In the course of fifty two years after being granted that freedom, we have had three Governor Generals, fourteen different indigenous leaders, six political coups, two presidential assassinations, several government transitions, creation of new states and recognition of new interest groups, and we have arrived at the doorsteps of true democracy. Yet there are still gaps to be filled and complex issues to be resolved.

As pointed out by President Barrack Obama in a recent speech at the UN General Assembly, ‘the path to democracy does not end with the casting of a ballot’. Also beautifully contributed by United States president Franklin D. Roosevelt on January 6, 1941, in his annual message to the Congress of the United States was that he envisioned a postwar world in which four freedoms would be guaranteed: freedom of speech and expression, freedom of worship, freedom from want, and freedom from fear. In a world society based on these principles, he added, no nation would be able to commit aggressions.
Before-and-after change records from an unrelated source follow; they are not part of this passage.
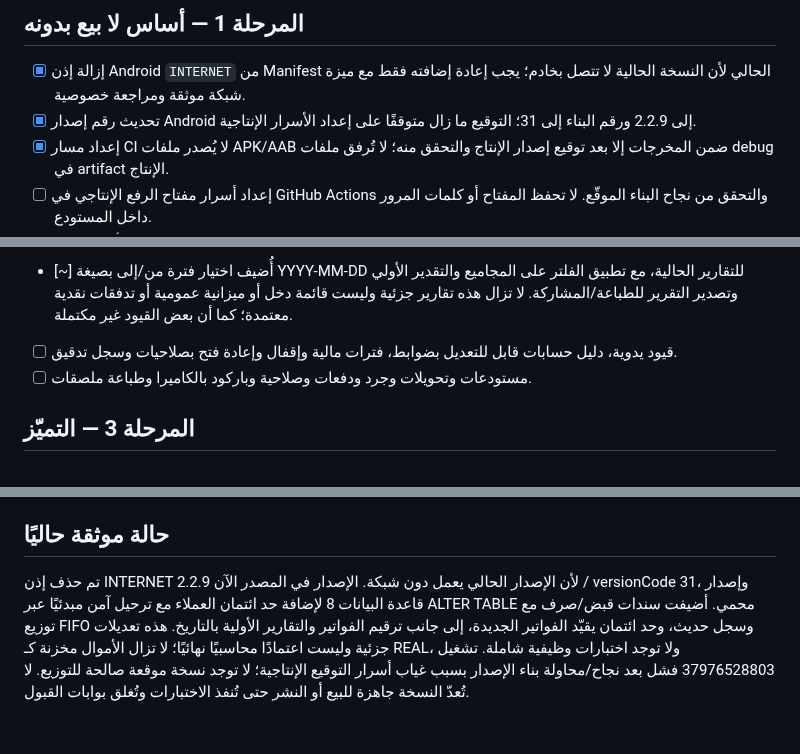
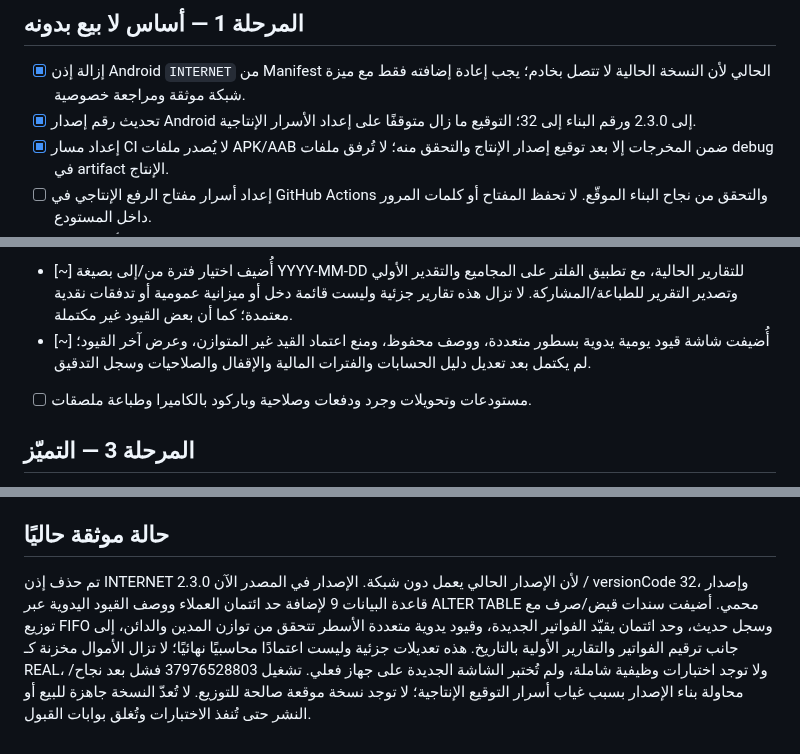
Before and after one commit to moh1442010-arch/smart-encyclopedias-platform, a Markdown page: docs/PRODUCTION-READINESS-ROADMAP.md, 3 parts joined by grey strips. Rendered like a GitHub page.

Commit message:
Record manual journal progress and version 2.3.0

```diff
--- a/docs/PRODUCTION-READINESS-ROADMAP.md
+++ b/docs/PRODUCTION-READINESS-ROADMAP.md
@@ -5,7 +5,7 @@
 ## المرحلة 1 — أساس لا بيع بدونه
 
 - [x] إزالة إذن Android `INTERNET` من Manifest الحالي لأن النسخة الحالية لا تتصل بخادم؛ يجب إعادة إضافته فقط مع ميزة شبكة موثقة ومراجعة خصوصية.
-- [x] تحديث رقم إصدار Android إلى 2.2.9 ورقم البناء إلى 31؛ التوقيع ما زال متوقفًا على إعداد الأسرار الإنتاجية.
+- [x] تحديث رقم إصدار Android إلى 2.3.0 ورقم البناء إلى 32؛ التوقيع ما زال متوقفًا على إعداد الأسرار الإنتاجية.
 - [x] إعداد مسار CI لا يُصدر ملفات APK/AAB ضمن المخرجات إلا بعد توقيع إصدار الإنتاج والتحقق منه؛ لا تُرفق ملفات debug في artifact الإنتاج.
 - [ ] إعداد أسرار مفتاح الرفع الإنتاجي في GitHub Actions والتحقق من نجاح البناء الموقّع. لا تحفظ المفتاح أو كلمات المرور داخل المستودع.
 - [ ] إنشاء/تأكيد حساب Google Play Console ورفع AAB واختباره في المسار الداخلي. النشر العام يحتاج موافقة مالك الحساب واستكمال متطلبات Play Console وسياسة الخصوصية وتصنيف المحتوى.
@@ -22,7 +22,7 @@
 - [ ] مرتجعات وإشعارات دائنة/مدينة وإلغاء عن طريق قيد عكسي؛ منع الحذف الصامت للعمليات المرحلة وسجل تدقيق غير قابل للتعديل من الواجهة.
 - [ ] حركات البنوك الجديدة تُرحّل إلى الأستاذ العام، والسلف الجديدة تُرحّل إلى حساب سلف الموظفين مقابل الصندوق. الخصومات والرواتب المستحقة والشيكات لا تزال غير مترحّلة تلقائيًا؛ أُضيف تحذير ظاهر لهذه الحدود. يلزم أيضًا اختبار عدم الازدواج والتسوية البنكية.
 - [~] أُضيف اختيار فترة من/إلى بصيغة YYYY-MM-DD للتقارير الحالية، مع تطبيق الفلتر على المجاميع والتقدير الأولي وتصدير التقرير للطباعة/المشاركة. لا تزال هذه تقارير جزئية وليست قائمة دخل أو ميزانية عمومية أو تدفقات نقدية معتمدة؛ كما أن بعض القيود غير مكتملة.
-- [ ] قيود يدوية، دليل حسابات قابل للتعديل بضوابط، فترات مالية وإقفال وإعادة فتح بصلاحيات وسجل تدقيق.
+- [~] أُضيفت شاشة قيود يومية يدوية بسطور متعددة، ووصف محفوظ، ومنع اعتماد القيد غير المتوازن، وعرض آخر القيود؛ لم يكتمل بعد تعديل دليل الحسابات والفترات المالية والإقفال والصلاحيات وسجل التدقيق.
 - [ ] مستودعات وتحويلات وجرد ودفعات وصلاحية وباركود بالكاميرا وطباعة ملصقات.
 
 ## المرحلة 3 — التميّز
@@ -49,4 +49,4 @@
 
 ## حالة موثقة حاليًا
 
-تم حذف إذن INTERNET لأن الإصدار الحالي يعمل دون شبكة. الإصدار في المصدر الآن 2.2.9 / versionCode 31، وإصدار قاعدة البيانات 8 لإضافة حد ائتمان العملاء مع ترحيل آمن مبدئيًا عبر ALTER TABLE محمي. أضيفت سندات قبض/صرف مع توزيع FIFO وسجل حديث، وحد ائتمان يقيّد الفواتير الجديدة، إلى جانب ترقيم الفواتير والتقارير الأولية بالتاريخ. هذه تعديلات جزئية وليست اعتمادًا محاسبيًا نهائيًا؛ لا تزال الأموال مخزنة كـ REAL، ولا توجد اختبارات وظيفية شاملة. تشغيل 37976528803 فشل بعد نجاح/محاولة بناء الإصدار بسبب غياب أسرار التوقيع الإنتاجية؛ لا توجد نسخة موقعة صالحة للتوزيع. لا تُعدّ النسخة جاهزة للبيع أو النشر حتى تُنفذ الاختبارات وتُغلق بوابات القبول.
+تم حذف إذن INTERNET لأن الإصدار الحالي يعمل دون شبكة. الإصدار في المصدر الآن 2.3.0 / versionCode 32، وإصدار قاعدة البيانات 9 لإضافة حد ائتمان العملاء ووصف القيود اليدوية عبر ALTER TABLE محمي. أضيفت سندات قبض/صرف مع توزيع FIFO وسجل حديث، وحد ائتمان يقيّد الفواتير الجديدة، وقيود يدوية متعددة الأسطر تتحقق من توازن المدين والدائن، إلى جانب ترقيم الفواتير والتقارير الأولية بالتاريخ. هذه تعديلات جزئية وليست اعتمادًا محاسبيًا نهائيًا؛ لا تزال الأموال مخزنة كـ REAL، ولا توجد اختبارات وظيفية شاملة، ولم تُختبر الشاشة الجديدة على جهاز فعلي. تشغيل 37976528803 فشل بعد نجاح/محاولة بناء الإصدار بسبب غياب أسرار التوقيع الإنتاجية؛ لا توجد نسخة موقعة صالحة للتوزيع. لا تُعدّ النسخة جاهزة للبيع أو النشر حتى تُنفذ الاختبارات وتُغلق بوابات القبول.
```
At 52 Nigerians must be willing to pay these high costs to secure its continued independence. The cost of freedom of speech and expression is a higher level of education, understanding and tolerance; the cost of freedom of religion is a fair practice of faith guided by a secular constitution for all; the cost of freedom from want is vibrant entrepreneurship; and the cost of freedom from fear is an adequate and well organized security for the nation at large. There exists a variety of complex issues, at the heart of which is the how to continually handle the true cost of independence. This should be at the core of our perspective, as we are ushered into another year of our freedom.